- 02.23.1994, Newsday: Tankleff Appeal Allowed >
Relatives Back Tankleff
By Robin Topping
October 2, 2003, 8:10 PM EDT
Relatives of Martin Tankleff said Thursday they stand by the Belle Terre man convicted of murdering his parents 13 years ago and are not surprised at new evidence that, defense lawyers say, exonerates him and points to two other men as the real killers.
Family members, including his uncle, aunt and former legal guardian, gathered at a news conference in Garden City where defense attorneys announced they had given Suffolk prosecutors a sworn statement from an inmate who says he drove the killers to and from the home of Seymour and Arlene Tankleff the night of the murders.
"We never lost faith," said Ron Falbee, Martin Tankleff's former legal guardian and cousin, of Westbury. Police and prosecutors "never convinced us" of Tankleff's guilt.

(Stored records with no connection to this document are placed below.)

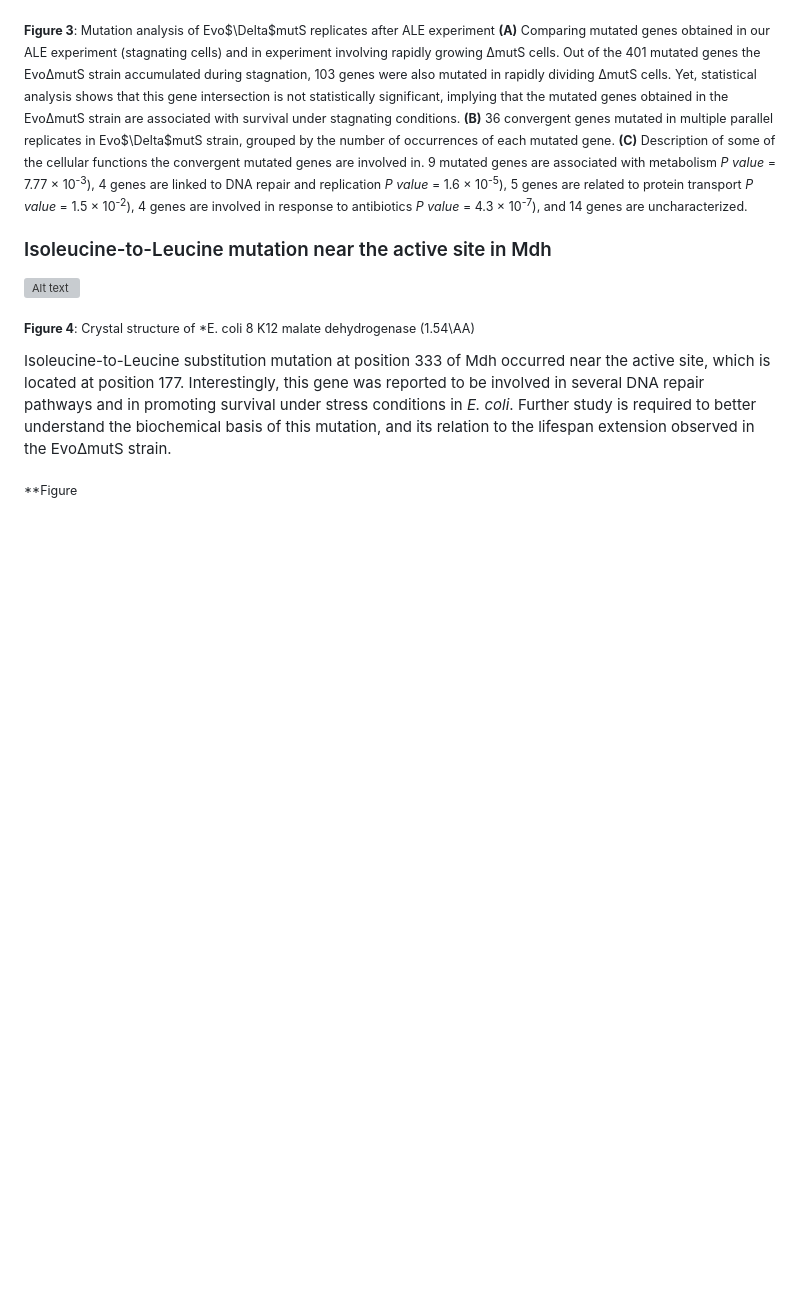
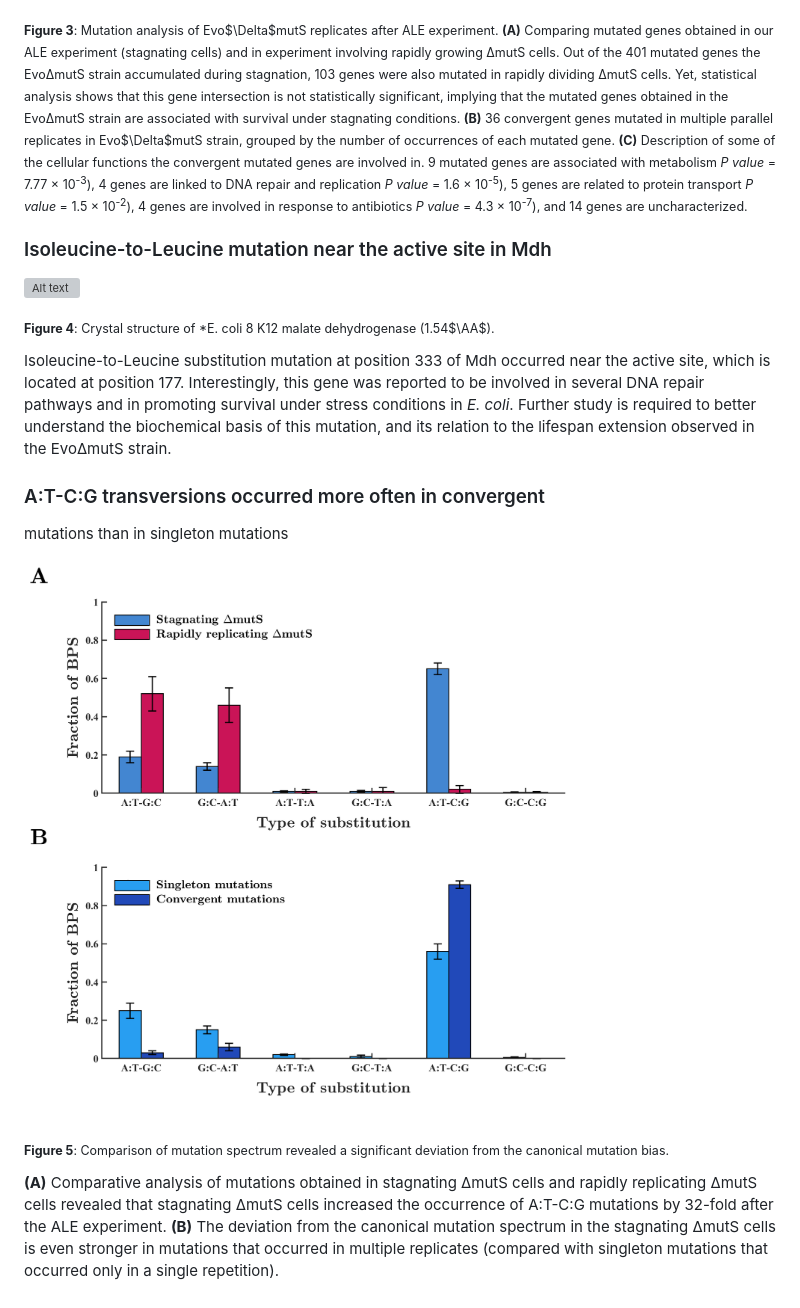
Before and after one commit to Sapirsch/M.Sc.-in-Biotechnology, a Markdown page: README.md, the part around the change. GitHub-like rendering; pictures changed too: Figures/5_201122_mutation_bias_for_presentation_3.png (added); blank space fills up the shorter version; grey boxes are pictures that could not be loaded.

Commit message:
Adding figure 5

```diff
--- a/README.md
+++ b/README.md
@@ -28,7 +28,7 @@ Cellular fitness, as measured by growth curves on minimal media, of &Delta;mutS
 
 ![Alt text](Figures/3_271022_new_new_muts_all_fis_combined_final.png)
 
-<sub> **Figure 3**: Mutation analysis of Evo$\Delta$mutS replicates after ALE experiment
+<sub> **Figure 3**: Mutation analysis of Evo$\Delta$mutS replicates after ALE experiment.
 **(A)** Comparing mutated genes obtained in our ALE experiment (stagnating cells) and in experiment involving rapidly growing &Delta;mutS cells. Out of the 401 mutated genes the Evo&Delta;mutS strain accumulated during stagnation, 103 genes were also mutated in rapidly dividing &Delta;mutS cells. Yet, statistical analysis shows that this gene intersection is not statistically significant, implying that the mutated genes obtained in the Evo&Delta;mutS strain are associated with survival under stagnating conditions. **(B)** 36 convergent genes mutated in multiple parallel replicates in Evo$\Delta$mutS strain, grouped by the number of occurrences of each mutated gene. **(C)** Description of some of the cellular functions the convergent mutated genes are involved in. 9 mutated genes are associated with metabolism _P value_ = 7.77 &times; 10<sup>-3</sup>), 4 genes are linked to DNA repair and replication _P value_ = 1.6 &times; 10<sup>-5</sup>), 5 genes are related to protein transport _P value_ = 1.5 &times; 10<sup>-2</sup>), 4 genes are involved in response to antibiotics _P value_ = 4.3 &times; 10<sup>-7</sup>), and 14 genes are uncharacterized.
 
  </sub>
@@ -38,10 +38,20 @@ Cellular fitness, as measured by growth curves on minimal media, of &Delta;mutS
 ![Alt text](Figures/4_mdh%20sturcture%20fig%20-%20white%20background%203.png)
 
 <sub> **Figure 4**: Crystal structure of \*E. coli
-8 K12 malate dehydrogenase (1.54\AA)
+8 K12 malate dehydrogenase (1.54$\AA$).
 
 Isoleucine-to-Leucine substitution mutation at position 333 of Mdh occurred near the active site, which is located at position 177. Interestingly, this gene was reported to be involved in several DNA repair pathways and in promoting survival under stress conditions in _E. coli_. Further study is required to better understand the biochemical basis of this mutation, and its relation to the lifespan extension observed in the Evo&Delta;mutS strain.
 
 </sub>
 
-<sub> \*\*Figure
+### A:T-C:G transversions occurred more often in convergent
+
+mutations than in singleton mutations
+
+![Alt text](Figures/5_201122_mutation_bias_for_presentation_3.png)
+
+<sub> **Figure 5**: Comparison of mutation spectrum revealed a significant deviation from the canonical mutation bias.
+
+**(A)** Comparative analysis of mutations obtained in stagnating &Delta;mutS cells and rapidly replicating &Delta;mutS cells revealed that stagnating &Delta;mutS cells increased the occurrence of A:T-C:G mutations by 32-fold after the ALE experiment. **(B)** The deviation from the canonical mutation spectrum in the stagnating &Delta;mutS cells is even stronger in mutations that occurred in multiple replicates (compared with singleton mutations that occurred only in a single repetition).
+
+</sub>
```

Falbee and other family members said they had known about other evidence that exonerated Martin Tankleff -- now serving 50 years to life -- but the new statement from inmate Glenn Harris "tied it all together."

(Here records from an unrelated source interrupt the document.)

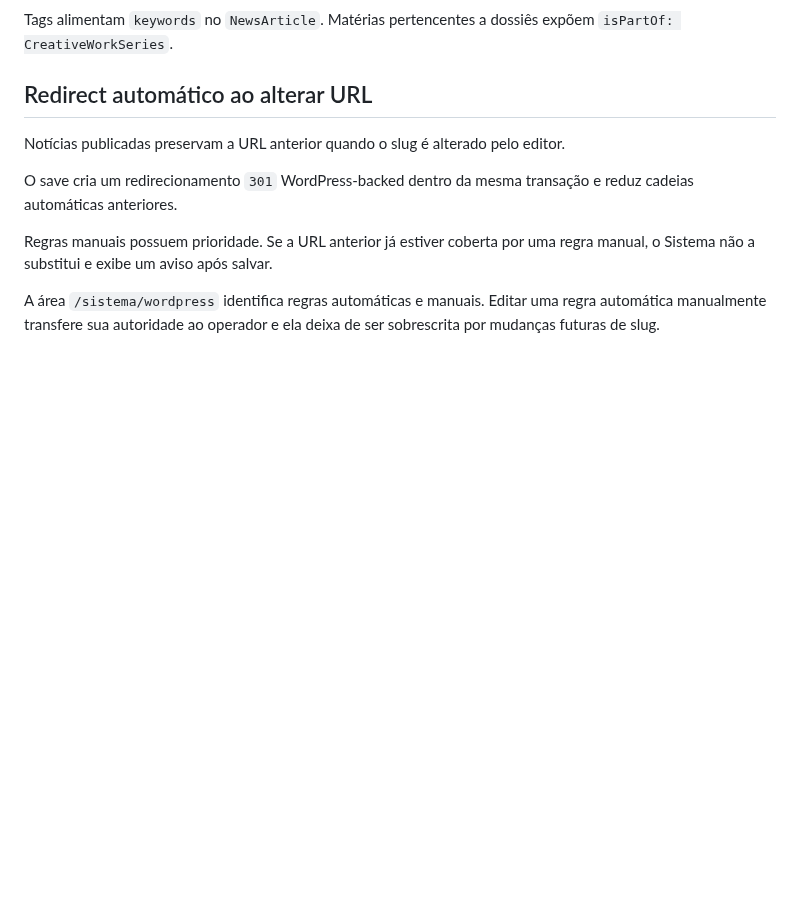
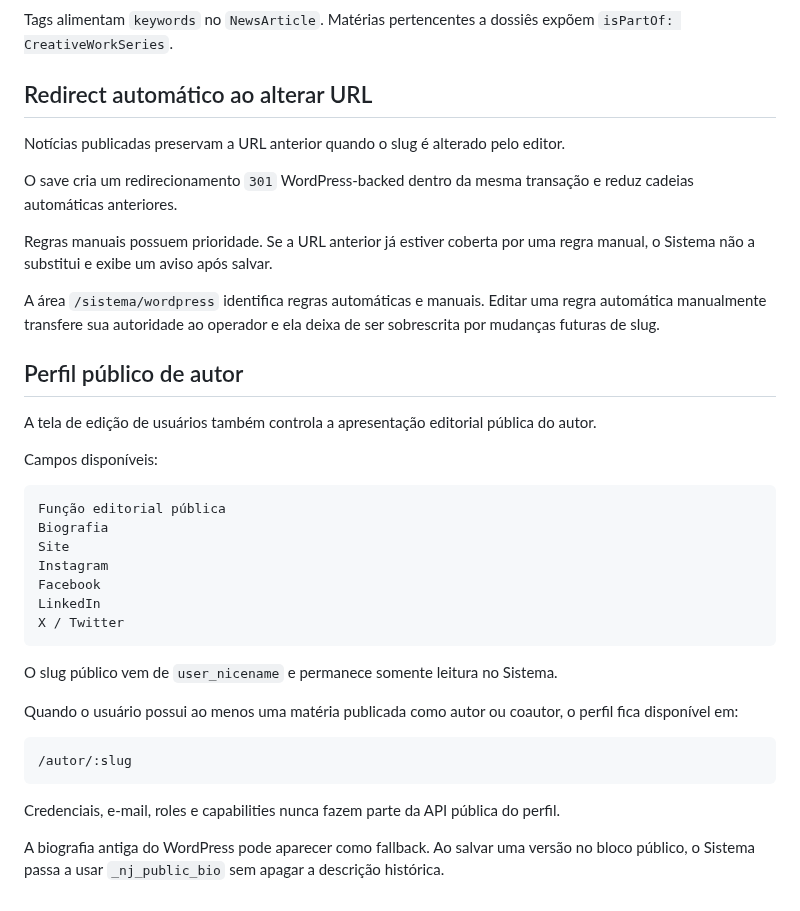
Before and after one commit to agenciamobi/nossojornal, a Markdown page: docs/SISTEMA_ADMIN.md, the part around the change. Rendered like a GitHub page; blank space fills up the shorter version.

Commit message:
docs: explain public author profiles in admin

````diff
--- a/docs/SISTEMA_ADMIN.md
+++ b/docs/SISTEMA_ADMIN.md
@@ -1780,3 +1780,31 @@ O save cria um redirecionamento `301` WordPress-backed dentro da mesma transaç
 Regras manuais possuem prioridade. Se a URL anterior já estiver coberta por uma regra manual, o Sistema não a substitui e exibe um aviso após salvar.
 
 A área `/sistema/wordpress` identifica regras automáticas e manuais. Editar uma regra automática manualmente transfere sua autoridade ao operador e ela deixa de ser sobrescrita por mudanças futuras de slug.
+
+## Perfil público de autor
+
+A tela de edição de usuários também controla a apresentação editorial pública do autor.
+
+Campos disponíveis:
+
+```text
+Função editorial pública
+Biografia
+Site
+Instagram
+Facebook
+LinkedIn
+X / Twitter
+```
+
+O slug público vem de `user_nicename` e permanece somente leitura no Sistema.
+
+Quando o usuário possui ao menos uma matéria publicada como autor ou coautor, o perfil fica disponível em:
+
+```text
+/autor/:slug
+```
+
+Credenciais, e-mail, roles e capabilities nunca fazem parte da API pública do perfil.
+
+A biografia antiga do WordPress pode aparecer como fallback. Ao salvar uma versão no bloco público, o Sistema passa a usar `_nj_public_bio` sem apagar a descrição histórica.
````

Norman Tankleff, Seymour Tankleff's brother, of East Meadow, said, "We always believed in Marty's innocence ... Outside of being a little spoiled, he was a loving member of the family." Marcella Alt Falbee, of Old Westbury, Arlene Tankleff's sister, said, "He's a jewel of a boy."

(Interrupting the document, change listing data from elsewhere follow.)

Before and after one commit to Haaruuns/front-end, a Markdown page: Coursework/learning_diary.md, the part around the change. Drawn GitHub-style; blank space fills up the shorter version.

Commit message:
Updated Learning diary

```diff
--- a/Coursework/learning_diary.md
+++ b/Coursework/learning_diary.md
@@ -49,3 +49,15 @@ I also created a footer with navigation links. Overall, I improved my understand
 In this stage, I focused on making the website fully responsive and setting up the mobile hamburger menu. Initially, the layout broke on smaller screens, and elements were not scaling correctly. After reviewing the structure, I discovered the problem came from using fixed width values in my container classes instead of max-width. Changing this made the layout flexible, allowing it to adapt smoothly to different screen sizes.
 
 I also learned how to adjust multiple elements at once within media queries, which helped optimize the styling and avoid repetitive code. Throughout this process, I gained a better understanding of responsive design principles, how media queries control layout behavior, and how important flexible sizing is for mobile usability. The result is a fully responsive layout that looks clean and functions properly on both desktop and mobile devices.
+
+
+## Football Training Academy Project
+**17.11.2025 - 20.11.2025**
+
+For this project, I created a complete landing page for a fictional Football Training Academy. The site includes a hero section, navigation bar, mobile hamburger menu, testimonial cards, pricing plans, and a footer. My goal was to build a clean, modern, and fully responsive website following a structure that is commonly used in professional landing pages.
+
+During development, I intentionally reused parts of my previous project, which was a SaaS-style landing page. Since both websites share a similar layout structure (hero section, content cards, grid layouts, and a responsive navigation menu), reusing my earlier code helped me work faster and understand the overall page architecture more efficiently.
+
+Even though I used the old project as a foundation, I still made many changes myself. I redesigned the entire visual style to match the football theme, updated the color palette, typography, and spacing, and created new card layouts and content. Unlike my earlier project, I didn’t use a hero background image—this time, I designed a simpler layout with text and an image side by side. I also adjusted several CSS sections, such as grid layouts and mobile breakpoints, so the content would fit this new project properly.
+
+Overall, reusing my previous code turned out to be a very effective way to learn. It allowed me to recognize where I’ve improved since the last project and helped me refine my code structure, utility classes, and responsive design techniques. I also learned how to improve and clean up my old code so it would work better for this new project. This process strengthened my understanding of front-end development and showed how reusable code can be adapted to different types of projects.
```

Absent from the press conference was Shari Rother, Martin Tankleff's half-sister, who, in the past, has said she believes he is guilty.
Suffolk District Attorney Thomas Spota has said he will investigate and decide whether to join or oppose the defense motion to set aside the conviction. If prosecutors oppose the motion, a judge will decide whether to hold a hearing on whether Tankleff should receive a new trial.
Family members and defense lawyers have said the new evidence is compelling enough to warrant throwing out the conviction. But prosecutor Leonard Lato, the assistant district attorney Spota has assigned to look into the new evidence, said the office can't just throw out a conviction solely based on a sworn statement from a convicted burglar.
"When it comes down to making our decision, we can't do it based on a press conference," said Lato, who attended the conference as an observer. "The witnesses have to be interviewed, and will they take the Fifth or not testify? I don't know how it's going to turn out," he said.
The new evidence was uncovered by defense investigator Jay Salpeter, who tracked down Harris, now at Sing-Sing prison in Ossining. Harris is a co-defendant of Joseph Creedon, one of the two men who Harris said he drove to the Tankleff home the night the Tankleffs were murdered in September 1988.
Creedon, who lives in Suffolk, could not be reached for comment.
Copyright © 2003, Newsday, Inc.